═════ RECORDS FOR THE TASK
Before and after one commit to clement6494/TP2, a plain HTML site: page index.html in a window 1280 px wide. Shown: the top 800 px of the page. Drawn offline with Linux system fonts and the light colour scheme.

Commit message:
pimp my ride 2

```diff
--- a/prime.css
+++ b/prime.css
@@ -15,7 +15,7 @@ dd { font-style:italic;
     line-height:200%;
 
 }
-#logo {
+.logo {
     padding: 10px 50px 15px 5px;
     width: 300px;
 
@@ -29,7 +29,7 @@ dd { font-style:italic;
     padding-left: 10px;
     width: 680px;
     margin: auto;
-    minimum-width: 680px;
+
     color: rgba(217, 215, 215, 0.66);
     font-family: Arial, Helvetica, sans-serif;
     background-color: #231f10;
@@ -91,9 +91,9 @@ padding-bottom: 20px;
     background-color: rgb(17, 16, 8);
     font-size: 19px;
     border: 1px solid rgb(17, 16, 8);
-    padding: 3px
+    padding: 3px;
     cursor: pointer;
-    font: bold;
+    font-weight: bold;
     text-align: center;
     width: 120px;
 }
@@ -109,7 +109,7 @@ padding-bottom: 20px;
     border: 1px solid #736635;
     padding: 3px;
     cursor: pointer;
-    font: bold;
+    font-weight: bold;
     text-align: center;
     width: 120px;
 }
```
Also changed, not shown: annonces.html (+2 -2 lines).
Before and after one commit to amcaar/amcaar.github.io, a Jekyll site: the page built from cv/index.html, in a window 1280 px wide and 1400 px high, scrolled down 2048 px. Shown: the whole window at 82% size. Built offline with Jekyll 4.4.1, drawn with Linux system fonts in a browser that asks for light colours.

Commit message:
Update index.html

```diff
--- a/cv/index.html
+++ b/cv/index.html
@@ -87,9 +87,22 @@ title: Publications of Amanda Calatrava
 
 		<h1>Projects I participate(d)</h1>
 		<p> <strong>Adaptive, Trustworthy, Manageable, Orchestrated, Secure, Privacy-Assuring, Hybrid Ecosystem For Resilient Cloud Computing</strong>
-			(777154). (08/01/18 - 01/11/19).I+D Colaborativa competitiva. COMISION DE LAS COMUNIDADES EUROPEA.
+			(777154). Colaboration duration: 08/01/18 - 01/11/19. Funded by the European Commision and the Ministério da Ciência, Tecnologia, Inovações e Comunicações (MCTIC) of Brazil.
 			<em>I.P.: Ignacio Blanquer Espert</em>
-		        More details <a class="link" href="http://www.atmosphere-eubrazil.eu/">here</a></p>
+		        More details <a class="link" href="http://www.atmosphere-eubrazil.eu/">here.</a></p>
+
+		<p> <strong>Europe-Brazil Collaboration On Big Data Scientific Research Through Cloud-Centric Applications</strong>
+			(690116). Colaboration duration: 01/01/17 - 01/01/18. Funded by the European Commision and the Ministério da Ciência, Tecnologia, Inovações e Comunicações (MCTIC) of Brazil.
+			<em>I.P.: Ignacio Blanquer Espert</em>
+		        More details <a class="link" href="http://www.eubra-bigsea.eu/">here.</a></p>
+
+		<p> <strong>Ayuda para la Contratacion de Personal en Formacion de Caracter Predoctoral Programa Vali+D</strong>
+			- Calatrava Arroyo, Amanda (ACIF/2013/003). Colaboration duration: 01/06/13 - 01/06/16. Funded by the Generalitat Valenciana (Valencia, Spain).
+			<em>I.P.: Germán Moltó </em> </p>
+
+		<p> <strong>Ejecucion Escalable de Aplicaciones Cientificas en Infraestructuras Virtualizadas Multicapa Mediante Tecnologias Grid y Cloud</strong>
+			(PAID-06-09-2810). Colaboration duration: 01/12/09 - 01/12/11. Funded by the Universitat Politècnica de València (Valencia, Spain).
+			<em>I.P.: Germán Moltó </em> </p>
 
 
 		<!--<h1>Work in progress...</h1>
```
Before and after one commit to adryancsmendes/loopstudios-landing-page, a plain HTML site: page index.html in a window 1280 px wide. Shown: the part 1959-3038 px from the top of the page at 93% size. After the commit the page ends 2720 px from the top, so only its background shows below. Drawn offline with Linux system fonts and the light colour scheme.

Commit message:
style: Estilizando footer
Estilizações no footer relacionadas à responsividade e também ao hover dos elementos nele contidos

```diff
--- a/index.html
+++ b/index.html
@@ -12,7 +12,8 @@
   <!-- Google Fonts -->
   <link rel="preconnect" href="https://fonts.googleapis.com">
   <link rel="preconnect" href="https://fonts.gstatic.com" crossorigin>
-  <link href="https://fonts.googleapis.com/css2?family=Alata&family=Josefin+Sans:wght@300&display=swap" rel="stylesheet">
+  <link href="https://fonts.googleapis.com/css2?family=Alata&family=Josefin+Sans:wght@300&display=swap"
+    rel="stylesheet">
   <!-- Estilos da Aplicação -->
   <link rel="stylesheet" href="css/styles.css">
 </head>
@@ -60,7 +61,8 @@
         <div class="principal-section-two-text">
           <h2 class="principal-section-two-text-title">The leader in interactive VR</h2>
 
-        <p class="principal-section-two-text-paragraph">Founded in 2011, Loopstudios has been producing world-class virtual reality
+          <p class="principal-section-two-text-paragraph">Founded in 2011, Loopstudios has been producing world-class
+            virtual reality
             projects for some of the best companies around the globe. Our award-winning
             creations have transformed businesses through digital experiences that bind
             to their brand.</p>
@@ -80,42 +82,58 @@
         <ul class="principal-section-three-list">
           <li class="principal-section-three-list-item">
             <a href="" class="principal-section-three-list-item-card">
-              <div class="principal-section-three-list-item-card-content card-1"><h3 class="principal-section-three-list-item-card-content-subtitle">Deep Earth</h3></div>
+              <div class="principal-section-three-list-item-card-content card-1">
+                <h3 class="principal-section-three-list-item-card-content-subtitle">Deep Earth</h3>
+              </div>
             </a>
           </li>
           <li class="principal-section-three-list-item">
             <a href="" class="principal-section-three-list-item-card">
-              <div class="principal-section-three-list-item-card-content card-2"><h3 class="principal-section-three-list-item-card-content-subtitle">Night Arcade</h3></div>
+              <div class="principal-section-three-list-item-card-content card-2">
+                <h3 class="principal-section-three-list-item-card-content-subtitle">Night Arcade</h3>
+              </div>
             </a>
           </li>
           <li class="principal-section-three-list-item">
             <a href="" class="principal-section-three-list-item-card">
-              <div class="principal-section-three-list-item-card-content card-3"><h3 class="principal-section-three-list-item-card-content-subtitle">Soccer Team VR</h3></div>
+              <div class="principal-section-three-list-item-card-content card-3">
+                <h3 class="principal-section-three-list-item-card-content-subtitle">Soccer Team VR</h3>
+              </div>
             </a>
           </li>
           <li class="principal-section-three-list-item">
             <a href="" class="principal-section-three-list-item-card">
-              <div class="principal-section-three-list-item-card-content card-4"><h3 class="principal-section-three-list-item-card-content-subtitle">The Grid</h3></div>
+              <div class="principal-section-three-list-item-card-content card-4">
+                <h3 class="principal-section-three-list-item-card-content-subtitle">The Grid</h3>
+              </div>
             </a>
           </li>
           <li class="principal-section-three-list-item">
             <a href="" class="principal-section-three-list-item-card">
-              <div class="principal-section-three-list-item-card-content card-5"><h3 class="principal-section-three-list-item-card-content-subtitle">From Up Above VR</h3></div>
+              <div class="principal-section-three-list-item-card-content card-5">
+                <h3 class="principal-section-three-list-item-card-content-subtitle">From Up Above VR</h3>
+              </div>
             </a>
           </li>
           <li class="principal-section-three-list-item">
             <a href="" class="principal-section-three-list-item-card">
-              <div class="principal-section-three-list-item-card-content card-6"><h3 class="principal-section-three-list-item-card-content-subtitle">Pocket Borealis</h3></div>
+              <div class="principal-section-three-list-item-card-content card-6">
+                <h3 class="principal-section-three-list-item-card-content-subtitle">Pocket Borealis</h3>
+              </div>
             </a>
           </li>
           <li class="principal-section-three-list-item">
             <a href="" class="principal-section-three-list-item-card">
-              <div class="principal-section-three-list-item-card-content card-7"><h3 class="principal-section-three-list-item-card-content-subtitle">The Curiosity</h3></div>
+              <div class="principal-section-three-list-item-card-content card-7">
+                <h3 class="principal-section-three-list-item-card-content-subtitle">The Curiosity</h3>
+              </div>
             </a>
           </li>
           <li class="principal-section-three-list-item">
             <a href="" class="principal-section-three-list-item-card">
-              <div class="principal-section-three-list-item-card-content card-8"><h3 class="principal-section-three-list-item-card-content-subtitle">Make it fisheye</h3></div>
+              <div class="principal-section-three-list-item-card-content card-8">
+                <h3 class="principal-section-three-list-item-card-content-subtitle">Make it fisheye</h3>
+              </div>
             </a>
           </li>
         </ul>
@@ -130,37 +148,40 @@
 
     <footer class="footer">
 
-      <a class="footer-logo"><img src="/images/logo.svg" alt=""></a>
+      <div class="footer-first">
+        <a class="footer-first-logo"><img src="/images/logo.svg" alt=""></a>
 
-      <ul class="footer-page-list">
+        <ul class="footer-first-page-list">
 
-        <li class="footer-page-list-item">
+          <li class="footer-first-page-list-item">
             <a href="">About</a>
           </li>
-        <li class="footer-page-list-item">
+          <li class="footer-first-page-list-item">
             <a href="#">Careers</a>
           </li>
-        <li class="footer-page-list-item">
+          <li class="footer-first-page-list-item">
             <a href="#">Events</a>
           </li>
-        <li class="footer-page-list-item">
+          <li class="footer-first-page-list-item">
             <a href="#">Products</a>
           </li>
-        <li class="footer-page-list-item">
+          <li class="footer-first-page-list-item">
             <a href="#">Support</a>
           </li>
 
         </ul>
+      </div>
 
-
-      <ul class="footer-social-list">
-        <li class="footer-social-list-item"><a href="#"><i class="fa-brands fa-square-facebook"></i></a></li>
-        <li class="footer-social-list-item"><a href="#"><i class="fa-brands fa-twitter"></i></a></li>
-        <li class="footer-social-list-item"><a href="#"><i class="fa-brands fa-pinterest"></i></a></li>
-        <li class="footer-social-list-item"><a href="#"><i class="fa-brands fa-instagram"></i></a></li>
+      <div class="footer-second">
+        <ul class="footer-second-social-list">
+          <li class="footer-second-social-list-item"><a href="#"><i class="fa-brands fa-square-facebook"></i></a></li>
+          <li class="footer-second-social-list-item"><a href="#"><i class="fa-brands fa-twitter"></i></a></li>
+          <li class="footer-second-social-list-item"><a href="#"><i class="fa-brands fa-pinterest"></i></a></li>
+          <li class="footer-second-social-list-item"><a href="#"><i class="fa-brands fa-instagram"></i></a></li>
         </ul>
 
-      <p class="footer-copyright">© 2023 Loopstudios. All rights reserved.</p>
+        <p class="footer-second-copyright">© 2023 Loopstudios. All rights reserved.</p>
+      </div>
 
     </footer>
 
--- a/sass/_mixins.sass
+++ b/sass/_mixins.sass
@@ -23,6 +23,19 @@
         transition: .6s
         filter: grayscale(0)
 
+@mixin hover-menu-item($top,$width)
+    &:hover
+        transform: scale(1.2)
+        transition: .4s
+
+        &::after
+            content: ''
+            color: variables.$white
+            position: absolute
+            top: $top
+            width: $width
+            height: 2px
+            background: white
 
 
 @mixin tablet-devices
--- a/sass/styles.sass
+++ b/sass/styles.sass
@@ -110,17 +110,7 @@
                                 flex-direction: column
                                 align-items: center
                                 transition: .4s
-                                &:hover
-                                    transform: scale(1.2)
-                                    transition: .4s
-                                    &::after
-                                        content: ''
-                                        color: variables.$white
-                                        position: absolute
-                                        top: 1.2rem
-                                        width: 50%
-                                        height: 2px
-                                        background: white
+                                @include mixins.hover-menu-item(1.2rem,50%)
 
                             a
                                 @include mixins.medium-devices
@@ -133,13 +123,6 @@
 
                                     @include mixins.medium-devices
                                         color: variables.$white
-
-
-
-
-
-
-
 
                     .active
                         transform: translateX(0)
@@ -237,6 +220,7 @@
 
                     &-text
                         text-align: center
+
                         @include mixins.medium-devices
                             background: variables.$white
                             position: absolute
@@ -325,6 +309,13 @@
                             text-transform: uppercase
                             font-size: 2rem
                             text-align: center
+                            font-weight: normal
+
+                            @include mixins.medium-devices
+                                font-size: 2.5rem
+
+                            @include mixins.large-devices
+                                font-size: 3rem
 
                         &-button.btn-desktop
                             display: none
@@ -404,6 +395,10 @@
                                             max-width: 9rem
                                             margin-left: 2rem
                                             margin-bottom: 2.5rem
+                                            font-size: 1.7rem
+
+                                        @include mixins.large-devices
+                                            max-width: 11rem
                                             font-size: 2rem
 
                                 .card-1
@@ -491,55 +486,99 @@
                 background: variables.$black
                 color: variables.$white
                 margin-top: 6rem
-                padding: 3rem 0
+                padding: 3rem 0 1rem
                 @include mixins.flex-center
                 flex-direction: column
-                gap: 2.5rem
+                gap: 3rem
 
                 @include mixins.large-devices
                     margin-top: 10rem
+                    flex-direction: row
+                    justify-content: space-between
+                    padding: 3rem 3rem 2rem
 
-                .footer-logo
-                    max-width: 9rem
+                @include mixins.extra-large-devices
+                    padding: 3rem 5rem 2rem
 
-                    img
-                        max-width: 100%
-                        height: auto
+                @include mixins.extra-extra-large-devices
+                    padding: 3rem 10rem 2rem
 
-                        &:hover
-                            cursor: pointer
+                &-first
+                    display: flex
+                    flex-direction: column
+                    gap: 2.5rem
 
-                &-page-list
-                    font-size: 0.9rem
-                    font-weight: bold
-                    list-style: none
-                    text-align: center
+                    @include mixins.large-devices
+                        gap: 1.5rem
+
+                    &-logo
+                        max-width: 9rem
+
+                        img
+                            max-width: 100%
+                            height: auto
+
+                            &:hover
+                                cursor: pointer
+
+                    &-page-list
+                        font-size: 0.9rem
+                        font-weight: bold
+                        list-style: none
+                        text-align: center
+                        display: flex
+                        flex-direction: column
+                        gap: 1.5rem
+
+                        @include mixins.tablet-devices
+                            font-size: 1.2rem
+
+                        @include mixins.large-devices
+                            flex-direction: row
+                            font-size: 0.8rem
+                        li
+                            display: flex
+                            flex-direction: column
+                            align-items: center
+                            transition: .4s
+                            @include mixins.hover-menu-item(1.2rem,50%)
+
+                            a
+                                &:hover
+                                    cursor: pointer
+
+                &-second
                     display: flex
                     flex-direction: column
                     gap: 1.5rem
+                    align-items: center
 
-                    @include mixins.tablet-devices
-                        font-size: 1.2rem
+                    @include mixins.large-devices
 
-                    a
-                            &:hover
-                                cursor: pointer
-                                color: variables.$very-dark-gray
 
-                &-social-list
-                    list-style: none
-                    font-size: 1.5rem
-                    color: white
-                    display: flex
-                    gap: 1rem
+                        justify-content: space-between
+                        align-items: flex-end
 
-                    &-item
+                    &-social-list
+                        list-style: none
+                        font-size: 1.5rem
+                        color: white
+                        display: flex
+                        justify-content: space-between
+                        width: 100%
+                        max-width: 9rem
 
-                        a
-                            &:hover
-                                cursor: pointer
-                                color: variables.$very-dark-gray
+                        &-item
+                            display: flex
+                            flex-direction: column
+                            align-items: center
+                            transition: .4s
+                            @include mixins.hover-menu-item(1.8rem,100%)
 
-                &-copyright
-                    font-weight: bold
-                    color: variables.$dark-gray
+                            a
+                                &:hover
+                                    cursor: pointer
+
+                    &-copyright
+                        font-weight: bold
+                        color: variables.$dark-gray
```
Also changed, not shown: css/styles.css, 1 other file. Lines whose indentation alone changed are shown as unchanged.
══════════
§ WORK TASK
If a line of the data includes the word "Blanquer", it counts; give how many lines do, as a bare number.

§ ANSWER SPACE
2